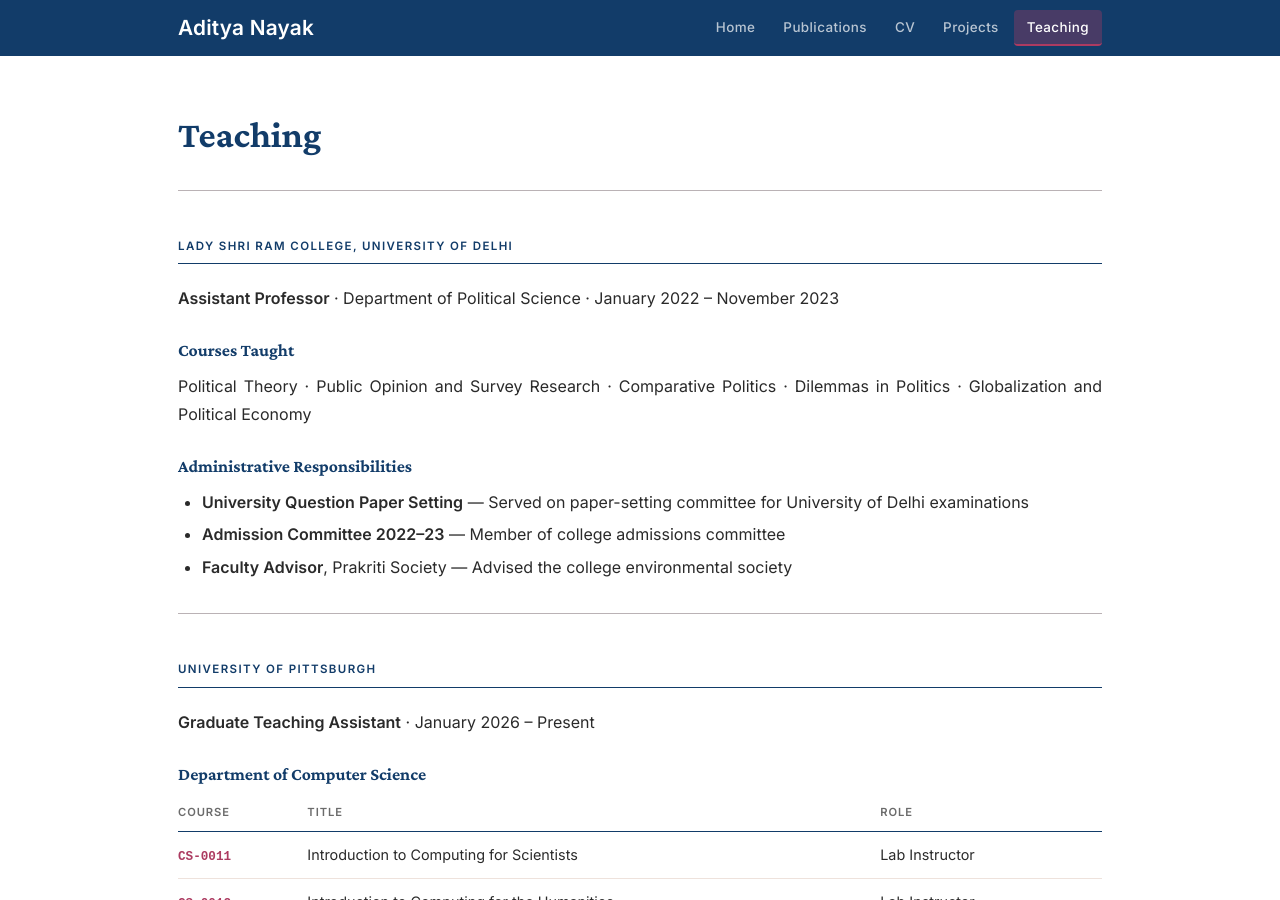
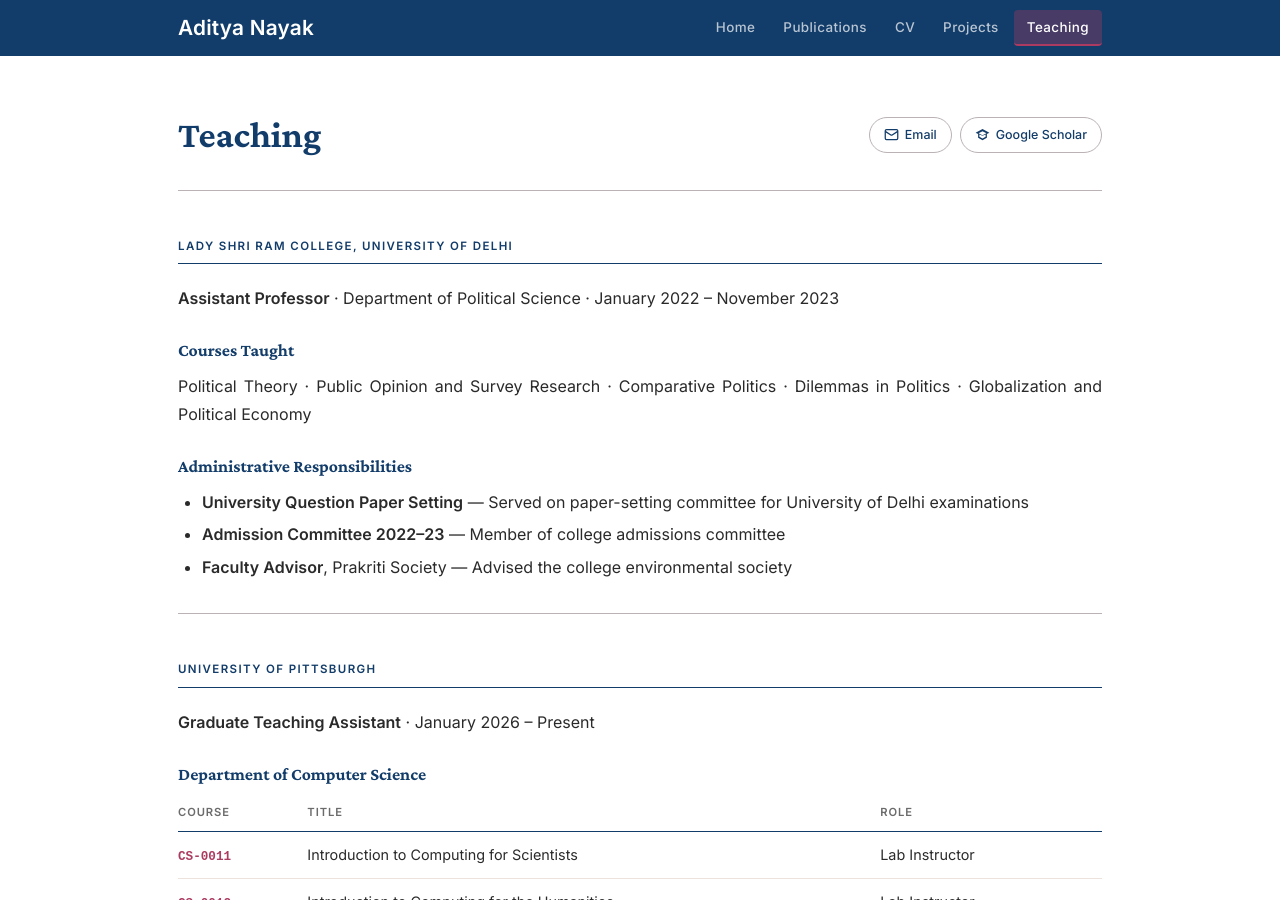
Before and after one commit to adityanayak-info/adityanayak-info.github.io, a Jekyll site: the page built from teaching.md, in a window 1280 px wide and 900 px high. Built offline with Jekyll 4.4.1, drawn with Linux system fonts in a browser that asks for light colours.

Commit message:
Update teaching.md

```diff
--- a/teaching.md
+++ b/teaching.md
@@ -4,7 +4,19 @@ title: Teaching
 permalink: /teaching/
 ---
 
-# Teaching
+<div style="display:flex;align-items:center;justify-content:space-between;margin-bottom:1.5rem;">
+  <h1 style="margin:0;">Teaching</h1>
+  <div style="display:flex;gap:8px;">
+    <a href="mailto:aditya.nayak@pitt.edu" aria-label="Email" style="display:inline-flex;align-items:center;gap:6px;font-size:0.78rem;font-weight:500;color:#123C69;border:1.5px solid #BAB2B5;padding:6px 14px;border-radius:20px;text-decoration:none;">
+      <svg viewBox="0 0 24 24" fill="none" stroke="#123C69" stroke-width="2" width="15" height="15" aria-hidden="true"><rect x="2" y="4" width="20" height="16" rx="2"/><path d="m22 7-8.97 5.7a1.94 1.94 0 0 1-2.06 0L2 7"/></svg>
+      Email
+    </a>
+    <a href="https://scholar.google.com/citations?user=2aDc8HAAAAAJ&hl=en" target="_blank" rel="noopener" style="display:inline-flex;align-items:center;gap:6px;font-size:0.78rem;font-weight:500;color:#123C69;border:1.5px solid #BAB2B5;padding:6px 14px;border-radius:20px;text-decoration:none;">
+      <svg viewBox="0 0 24 24" fill="#123C69" width="15" height="15" aria-hidden="true"><path d="M12 3 1 9l4 2.18V17l7 4 7-4v-5.82L23 9zm6.36 7L12 13.36 5.64 10 12 6.64zM17 15.56l-5 2.86-5-2.86v-3.73L12 14l5-2.17z"/></svg>
+      Google Scholar
+    </a>
+  </div>
+</div>
 
 ---
 
```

--- What is required ---
Since only a count is wanted, give the number of lines in the listing that contain the word "items".

--- Task solution ---
3